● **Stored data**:
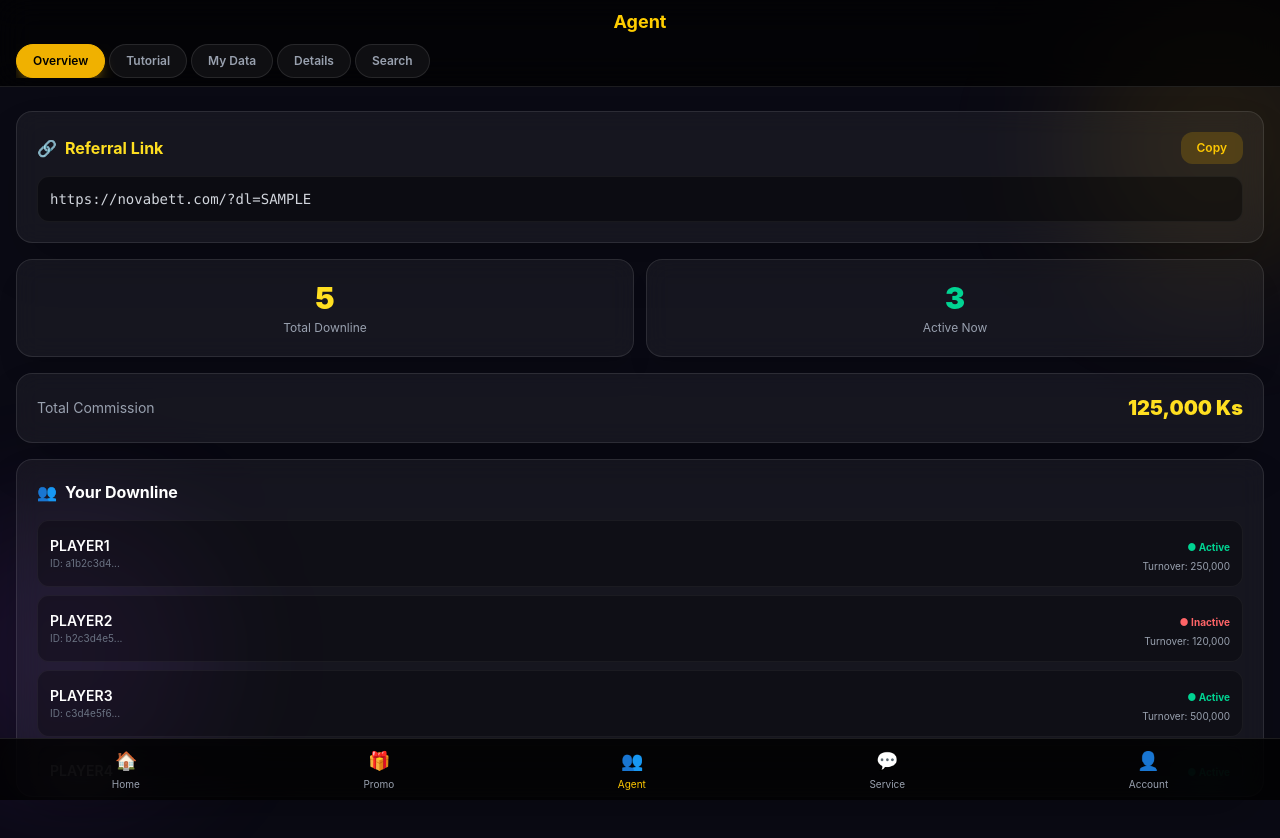
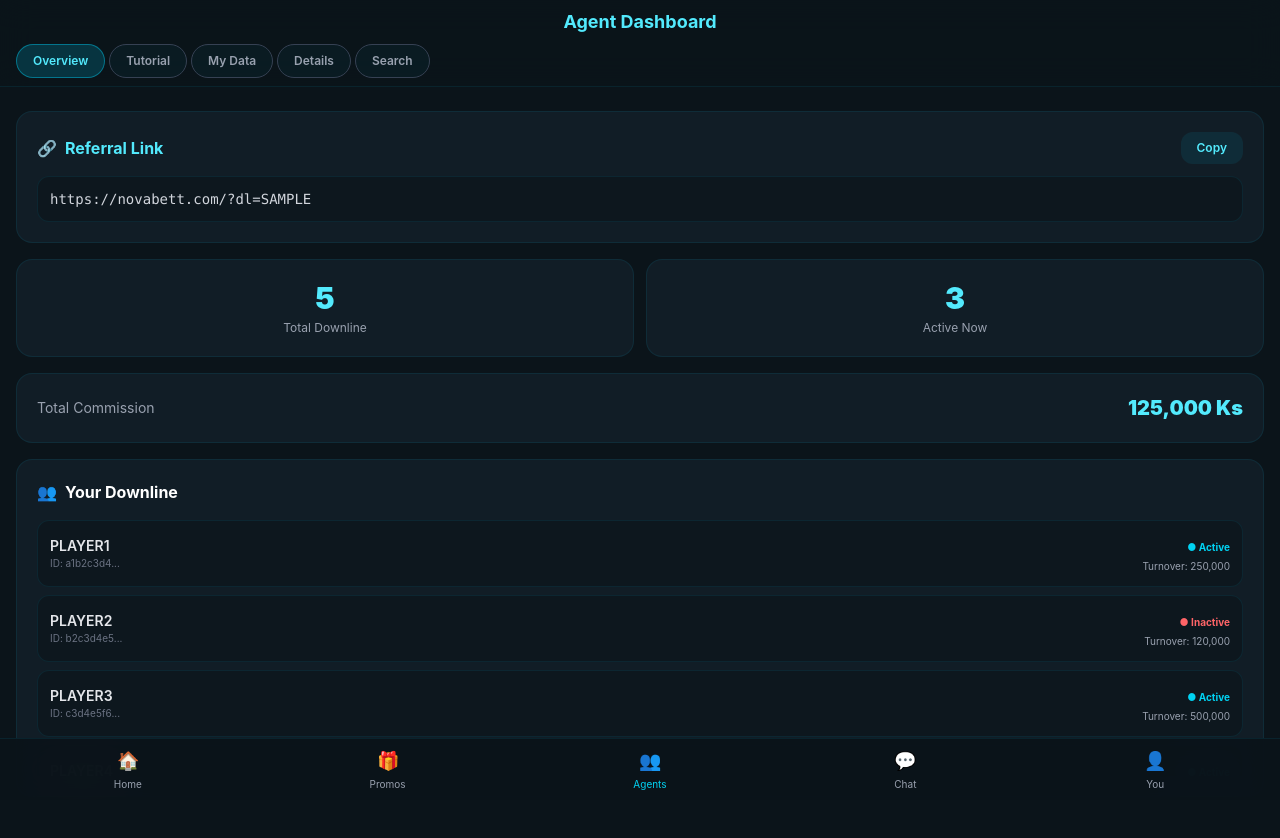
Before and after one commit to ccorryxx-bot/novabett, a Vue app: page /agent in a window 1280 px wide. Shown: the top 838 px of the page. Built offline with nearby package versions, Linux system fonts and the light colour scheme; sample sign-in values are in the browser's storage.

Commit message:
Update Promotions (6-segment wheel) and Agent Dashboard with Dark Teal design

```diff
--- a/src/pages/AgentDashboard.vue
+++ b/src/pages/AgentDashboard.vue
@@ -1,16 +1,12 @@
 <template>
-  <div class="min-h-screen bg-[#0a0a14] text-white pb-20 relative overflow-hidden">
-    <div class="fixed inset-0 pointer-events-none z-0">
-      <div class="absolute top-0 -right-20 w-72 h-72 bg-yellow-500/10 rounded-full blur-3xl"></div>
-      <div class="absolute bottom-0 -left-20 w-72 h-72 bg-purple-500/10 rounded-full blur-3xl"></div>
-    </div>
-
-    <header class="sticky top-0 z-30 bg-black/70 backdrop-blur-lg border-b border-white/10 px-4 py-2">
-      <h2 class="text-lg font-bold text-center bg-gradient-to-r from-yellow-400 to-amber-300 bg-clip-text text-transparent">{{ $t('agent') }}</h2>
+  <div class="min-h-screen bg-[#0b141a] text-gray-200 pb-20 relative overflow-hidden">
+    <header class="sticky top-0 z-30 bg-[#0b141a]/80 backdrop-blur-lg border-b border-cyan-500/10 px-4 py-2">
+      <h2 class="text-lg font-bold text-center text-cyan-300">Agent Dashboard</h2>
+      <!-- Tab Bar -->
       <div class="flex gap-1 mt-2 overflow-x-auto no-scrollbar">
         <button v-for="(tab, i) in tabs" :key="i" @click="activeTab = i"
           class="px-4 py-2 rounded-full text-xs font-semibold whitespace-nowrap transition-all border"
-          :class="activeTab === i ? 'bg-yellow-500 text-black border-yellow-500 shadow-lg shadow-yellow-500/30' : 'bg-white/5 border-white/10 text-gray-400 hover:bg-white/10'">
+          :class="activeTab === i ? 'bg-cyan-500/20 text-cyan-300 border-cyan-500/50' : 'bg-cyan-500/5 border-gray-700 text-gray-400 hover:bg-cyan-500/10'">
           {{ tab }}
         </button>
       </div>
@@ -19,44 +15,44 @@
     <div class="px-4 pt-6 space-y-6 relative z-10">
       <!-- Tab 0: Overview -->
       <div v-if="activeTab === 0">
-        <div class="bg-white/5 backdrop-blur-md border border-white/10 rounded-2xl p-5 shadow-2xl">
+        <div class="bg-[#111d26] border border-cyan-500/10 rounded-2xl p-5">
           <div class="flex justify-between items-center mb-3">
-            <h3 class="font-bold text-yellow-300 flex items-center gap-2"><span>🔗</span> Referral Link</h3>
-            <button @click="copyReferral" class="bg-yellow-500/20 hover:bg-yellow-500/30 text-yellow-400 px-4 py-2 rounded-xl text-xs font-semibold transition-colors">
-              {{ copied ? $t('copied') : $t('copy') }}
+            <h3 class="font-bold text-cyan-300 flex items-center gap-2"><span>🔗</span> Referral Link</h3>
+            <button @click="copyReferral" class="bg-cyan-500/10 hover:bg-cyan-500/20 text-cyan-300 px-4 py-2 rounded-xl text-xs font-semibold transition-colors">
+              {{ copied ? 'Copied ✅' : 'Copy' }}
             </button>
           </div>
-          <div class="bg-black/40 rounded-xl p-3 border border-white/5">
+          <div class="bg-black/20 rounded-xl p-3 border border-cyan-500/10">
             <p class="text-sm text-gray-300 font-mono truncate">{{ referralLink }}</p>
           </div>
         </div>
 
         <div class="grid grid-cols-2 gap-3 mt-4">
-          <div class="bg-white/5 backdrop-blur-md border border-white/10 rounded-2xl p-5 text-center shadow-xl">
-            <p class="text-3xl font-black text-yellow-300">{{ downlineStats.total }}</p>
-            <p class="text-xs text-gray-400 mt-1">{{ $t('totalDownline') }}</p>
+          <div class="bg-[#111d26] border border-cyan-500/10 rounded-2xl p-5 text-center">
+            <p class="text-3xl font-black text-cyan-300">{{ downlineStats.total }}</p>
+            <p class="text-xs text-gray-400 mt-1">Total Downline</p>
           </div>
-          <div class="bg-white/5 backdrop-blur-md border border-white/10 rounded-2xl p-5 text-center shadow-xl">
-            <p class="text-3xl font-black text-emerald-400">{{ downlineStats.active }}</p>
-            <p class="text-xs text-gray-400 mt-1">{{ $t('activeNow') }}</p>
+          <div class="bg-[#111d26] border border-cyan-500/10 rounded-2xl p-5 text-center">
+            <p class="text-3xl font-black text-cyan-300">{{ downlineStats.active }}</p>
+            <p class="text-xs text-gray-400 mt-1">Active Now</p>
           </div>
         </div>
 
-        <div class="bg-white/5 backdrop-blur-md border border-white/10 rounded-2xl p-5 shadow-2xl flex justify-between items-center mt-4">
-          <span class="text-gray-400 text-sm">{{ $t('totalCommission') }}</span>
-          <span class="text-yellow-300 font-black text-xl">{{ totalCommission.toLocaleString() }} Ks</span>
+        <div class="bg-[#111d26] border border-cyan-500/10 rounded-2xl p-5 flex justify-between items-center mt-4">
+          <span class="text-gray-400 text-sm">Total Commission</span>
+          <span class="text-cyan-300 font-black text-xl">{{ totalCommission.toLocaleString() }} Ks</span>
         </div>
 
-        <div class="bg-white/5 backdrop-blur-md border border-white/10 rounded-2xl p-5 shadow-2xl mt-4">
-          <h3 class="font-bold text-white mb-4 flex items-center gap-2"><span>👥</span> {{ $t('yourDownline') }}</h3>
+        <div class="bg-[#111d26] border border-cyan-500/10 rounded-2xl p-5 mt-4">
+          <h3 class="font-bold text-white mb-4 flex items-center gap-2"><span>👥</span> Your Downline</h3>
           <div class="space-y-2 max-h-64 overflow-y-auto">
-            <div v-for="user in downlineUsers" :key="user.id" class="flex justify-between items-center p-3 bg-black/30 rounded-xl border border-white/5">
+            <div v-for="user in downlineUsers" :key="user.id" class="flex justify-between items-center p-3 bg-black/20 rounded-xl border border-cyan-500/10">
               <div>
                 <p class="text-sm font-semibold">{{ user.username }}</p>
                 <p class="text-[10px] text-gray-500">ID: {{ user.id.slice(0,8) }}...</p>
               </div>
               <div class="text-right">
-                <span :class="user.active ? 'text-emerald-400' : 'text-red-400'" class="text-[10px] font-bold">● {{ user.active ? 'Active' : 'Inactive' }}</span>
+                <span :class="user.active ? 'text-cyan-400' : 'text-red-400'" class="text-[10px] font-bold">● {{ user.active ? 'Active' : 'Inactive' }}</span>
                 <p class="text-[10px] text-gray-400 mt-0.5">Turnover: {{ user.turnover.toLocaleString() }}</p>
               </div>
             </div>
@@ -65,91 +61,81 @@
       </div>
 
       <!-- Tab 1: Tutorial -->
-      <div v-else-if="activeTab === 1" class="bg-white/5 backdrop-blur-md border border-white/10 rounded-2xl p-5 shadow-2xl">
-        <h3 class="font-bold text-white mb-4 flex items-center gap-2"><span>📘</span> {{ $t('tutorial') }}</h3>
-        <div class="bg-black/30 rounded-xl p-4 space-y-3 text-sm text-gray-300">
+      <div v-else-if="activeTab === 1" class="bg-[#111d26] border border-cyan-500/10 rounded-2xl p-5">
+        <h3 class="font-bold text-white mb-4 flex items-center gap-2"><span>📘</span> Agent Tutorial</h3>
+        <div class="bg-black/20 rounded-xl p-4 space-y-3 text-sm text-gray-300">
           <div class="flex items-start gap-2">
-            <span class="bg-yellow-500/30 text-yellow-300 w-5 h-5 rounded-full flex items-center justify-center text-xs font-bold flex-shrink-0">1</span>
-            <p>{{ $t('level1') }}: Total Turnover × <span class="text-yellow-400 font-bold">10%</span></p>
+            <span class="bg-cyan-500/20 text-cyan-300 w-5 h-5 rounded-full flex items-center justify-center text-xs font-bold flex-shrink-0">1</span>
+            <p>Level 1 (Direct): Total Turnover × <span class="text-cyan-400 font-bold">10%</span></p>
           </div>
           <div class="flex items-start gap-2">
-            <span class="bg-yellow-500/30 text-yellow-300 w-5 h-5 rounded-full flex items-center justify-center text-xs font-bold flex-shrink-0">2</span>
-            <p>{{ $t('level2') }}: (Total Turnover × 10%) × 30% ≈ <span class="text-yellow-400 font-bold">3%</span></p>
+            <span class="bg-cyan-500/20 text-cyan-300 w-5 h-5 rounded-full flex items-center justify-center text-xs font-bold flex-shrink-0">2</span>
+            <p>Level 2+ (Override): (Total Turnover × 10%) × 30% ≈ <span class="text-cyan-400 font-bold">3%</span></p>
           </div>
           <div class="flex items-start gap-2">
-            <span class="bg-yellow-500/30 text-yellow-300 w-5 h-5 rounded-full flex items-center justify-center text-xs font-bold flex-shrink-0">∞</span>
-            <p>{{ $t('unlimited') }}</p>
+            <span class="bg-cyan-500/20 text-cyan-300 w-5 h-5 rounded-full flex items-center justify-center text-xs font-bold flex-shrink-0">∞</span>
+            <p>Unlimited N Level Depth</p>
           </div>
-          <p class="text-xs text-gray-500 mt-2">{{ $t('winLossBasis') }}</p>
+          <p class="text-xs text-gray-500 mt-2">Based on Turnover only (Win/Loss not considered)</p>
         </div>
       </div>
 
       <!-- Tab 2: My Data -->
-      <div v-else-if="activeTab === 2" class="bg-white/5 backdrop-blur-md border border-white/10 rounded-2xl p-5 shadow-2xl">
-        <h3 class="font-bold text-white mb-4 flex items-center gap-2"><span>📊</span> {{ $t('myData') }}</h3>
+      <div v-else-if="activeTab === 2" class="bg-[#111d26] border border-cyan-500/10 rounded-2xl p-5">
+        <h3 class="font-bold text-white mb-4 flex items-center gap-2"><span>📊</span> My Data</h3>
         <div class="space-y-3">
-          <div class="flex justify-between bg-black/30 p-3 rounded-xl border border-white/5">
-            <span class="text-gray-400 text-sm">{{ $t('today') }}</span>
-            <span class="text-yellow-300 font-semibold">12,500 Ks</span>
+          <div class="flex justify-between bg-black/20 p-3 rounded-xl border border-cyan-500/10">
+            <span class="text-gray-400 text-sm">Today</span>
+            <span class="text-cyan-300 font-semibold">12,500 Ks</span>
           </div>
-          <div class="flex justify-between bg-black/30 p-3 rounded-xl border border-white/5">
-            <span class="text-gray-400 text-sm">{{ $t('yesterday') }}</span>
-            <span class="text-yellow-300 font-semibold">8,200 Ks</span>
+          <div class="flex justify-between bg-black/20 p-3 rounded-xl border border-cyan-500/10">
+            <span class="text-gray-400 text-sm">Yesterday</span>
+            <span class="text-cyan-300 font-semibold">8,200 Ks</span>
           </div>
-          <div class="flex justify-between bg-black/30 p-3 rounded-xl border border-white/5">
-            <span class="text-gray-400 text-sm">{{ $t('thisMonth') }}</span>
-            <span class="text-yellow-300 font-semibold">145,000 Ks</span>
+          <div class="flex justify-between bg-black/20 p-3 rounded-xl border border-cyan-500/10">
+            <span class="text-gray-400 text-sm">This Month</span>
+            <span class="text-cyan-300 font-semibold">145,000 Ks</span>
           </div>
         </div>
       </div>
 
       <!-- Tab 3: Downline Details -->
-      <div v-else-if="activeTab === 3" class="bg-white/5 backdrop-blur-md border border-white/10 rounded-2xl p-5 shadow-2xl">
-        <h3 class="font-bold text-white mb-4 flex items-center gap-2"><span>📋</span> {{ $t('details') }}</h3>
+      <div v-else-if="activeTab === 3" class="bg-[#111d26] border border-cyan-500/10 rounded-2xl p-5">
+        <h3 class="font-bold text-white mb-4 flex items-center gap-2"><span>📋</span> Downline Details</h3>
         <div class="space-y-2 max-h-96 overflow-y-auto">
-          <div v-for="user in downlineDetails" :key="user.id" class="bg-black/30 rounded-xl p-3 border border-white/5">
+          <div v-for="user in downlineDetails" :key="user.id" class="bg-black/20 rounded-xl p-3 border border-cyan-500/10">
             <p class="text-sm font-semibold mb-2">{{ user.username }}</p>
             <div class="grid grid-cols-3 gap-2 text-[10px]">
-              <div><span class="text-gray-500">{{ $t('depositAmt') }}</span><p class="text-white text-xs">{{ user.deposit.toLocaleString() }}</p></div>
-              <div><span class="text-gray-500">{{ $t('turnover') }}</span><p class="text-white text-xs">{{ user.turnover.toLocaleString() }}</p></div>
-              <div><span class="text-gray-500">{{ $t('profitLoss') }}</span><p :class="user.profit >= 0 ? 'text-emerald-400' : 'text-red-400'" class="text-xs">{{ user.profit.toLocaleString() }}</p></div>
+              <div><span class="text-gray-500">Deposit</span><p class="text-white text-xs">{{ user.deposit.toLocaleString() }}</p></div>
+              <div><span class="text-gray-500">Turnover</span><p class="text-white text-xs">{{ user.turnover.toLocaleString() }}</p></div>
+              <div><span class="text-gray-500">Profit/Loss</span><p :class="user.profit >= 0 ? 'text-cyan-400' : 'text-red-400'" class="text-xs">{{ user.profit.toLocaleString() }}</p></div>
             </div>
           </div>
         </div>
       </div>
 
-      <!-- Tab 4: Search -->
-      <div v-else-if="activeTab === 4" class="bg-white/5 backdrop-blur-md border border-white/10 rounded-2xl p-5 shadow-2xl">
-        <h3 class="font-bold text-white mb-4 flex items-center gap-2"><span>🔍</span> {{ $t('searchDownline') }}</h3>
-        <input v-model="searchUsername" type="text" :placeholder="$t('searchDownline')" class="w-full p-3 rounded-xl bg-black/50 border border-white/10 text-white text-sm focus:outline-none focus:border-yellow-500/50 mb-4" />
+      <!-- Tab 4: Search Downline -->
+      <div v-else-if="activeTab === 4" class="bg-[#111d26] border border-cyan-500/10 rounded-2xl p-5">
+        <h3 class="font-bold text-white mb-4 flex items-center gap-2"><span>🔍</span> Search Downline</h3>
+        <input v-model="searchUsername" type="text" placeholder="Enter username..." class="w-full p-3 rounded-xl bg-[#0b141a] border border-cyan-500/20 text-white text-sm focus:outline-none focus:border-cyan-500/50 mb-4" />
         <div v-if="searchUsername" class="space-y-2">
-          <div v-for="user in filteredDownline" :key="user.id" class="bg-black/30 rounded-xl p-3 border border-white/5">
+          <div v-for="user in filteredDownline" :key="user.id" class="bg-black/20 rounded-xl p-3 border border-cyan-500/10">
             <p class="text-sm font-semibold">{{ user.username }}</p>
             <p class="text-[10px] text-gray-400">ID: {{ user.id.slice(0,12) }}...</p>
           </div>
-          <p v-if="filteredDownline.length === 0" class="text-center text-gray-500 py-4 text-sm">{{ $t('notFound') }}</p>
+          <p v-if="filteredDownline.length === 0" class="text-center text-gray-500 py-4 text-sm">Not found</p>
         </div>
       </div>
     </div>
 
     <!-- Bottom Nav -->
-    <nav class="fixed bottom-0 left-0 right-0 bg-black/80 backdrop-blur-xl border-t border-white/10 z-40">
+    <nav class="fixed bottom-0 left-0 right-0 bg-[#0b141a]/95 backdrop-blur-xl border-t border-cyan-500/10 z-40">
       <div class="flex justify-around items-center py-2">
-        <router-link to="/home" class="flex flex-col items-center gap-0.5 text-gray-400 transition-colors">
-          <span class="text-lg">🏠</span><span class="text-[10px]">{{ $t('home') }}</span>
-        </router-link>
-        <router-link to="/promotions" class="flex flex-col items-center gap-0.5 text-gray-400 transition-colors">
-          <span class="text-lg">🎁</span><span class="text-[10px]">{{ $t('promotions') }}</span>
-        </router-link>
-        <router-link to="/agent" class="flex flex-col items-center gap-0.5 text-yellow-400 transition-colors">
-          <span class="text-lg">👥</span><span class="text-[10px]">{{ $t('agent') }}</span>
-        </router-link>
-        <router-link to="/service" class="flex flex-col items-center gap-0.5 text-gray-400 transition-colors">
-          <span class="text-lg">💬</span><span class="text-[10px]">{{ $t('service') }}</span>
-        </router-link>
-        <router-link to="/account" class="flex flex-col items-center gap-0.5 text-gray-400 transition-colors">
-          <span class="text-lg">👤</span><span class="text-[10px]">{{ $t('account') }}</span>
-        </router-link>
+        <router-link to="/home" class="flex flex-col items-center gap-0.5 text-gray-400 transition-colors"><span class="text-lg">🏠</span><span class="text-[10px]">Home</span></router-link>
+        <router-link to="/promotions" class="flex flex-col items-center gap-0.5 text-gray-400 transition-colors"><span class="text-lg">🎁</span><span class="text-[10px]">Promos</span></router-link>
+        <router-link to="/agent" class="flex flex-col items-center gap-0.5 text-cyan-400 transition-colors"><span class="text-lg">👥</span><span class="text-[10px]">Agents</span></router-link>
+        <router-link to="/service" class="flex flex-col items-center gap-0.5 text-gray-400 transition-colors"><span class="text-lg">💬</span><span class="text-[10px]">Chat</span></router-link>
+        <router-link to="/account" class="flex flex-col items-center gap-0.5 text-gray-400 transition-colors"><span class="text-lg">👤</span><span class="text-[10px]">You</span></router-link>
       </div>
     </nav>
   </div>
@@ -157,19 +143,7 @@
 
 <script setup>
 import { ref, computed } from 'vue'
-import { useI18n } from 'vue-i18n'
-const { t } = useI18n()
 
-const activeTab = ref(0)
-const tabs = [
-  t('overview'),
-  t('tutorial'),
-  t('myData'),
-  t('details'),
-  t('searchDL')
-]
-
-// ... rest same as before
 const storedUsername = localStorage.getItem('sb_username') || 'YOURNAME'
 const referralLink = `https://novabett.com/?dl=${storedUsername.toUpperCase()}`
 
@@ -181,6 +155,9 @@
     prompt('Copy manually:', referralLink)
   }
 }
+
+const activeTab = ref(0)
+const tabs = ['Overview', 'Tutorial', 'My Data', 'Details', 'Search']
 
 const downlineUsers = ref([
   { id: 'a1b2c3d4-e5f6-7890-abcd-ef1234567890', username: 'PLAYER1', active: true, turnover: 250000 },
```
Also changed, not shown: src/pages/PromotionsPage.vue (+74 -19 lines).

● **Instructions for the task**: Looking at the records above, in how many lines does the word "auto" occur? Reply with the number alone.

● **Response below**: 3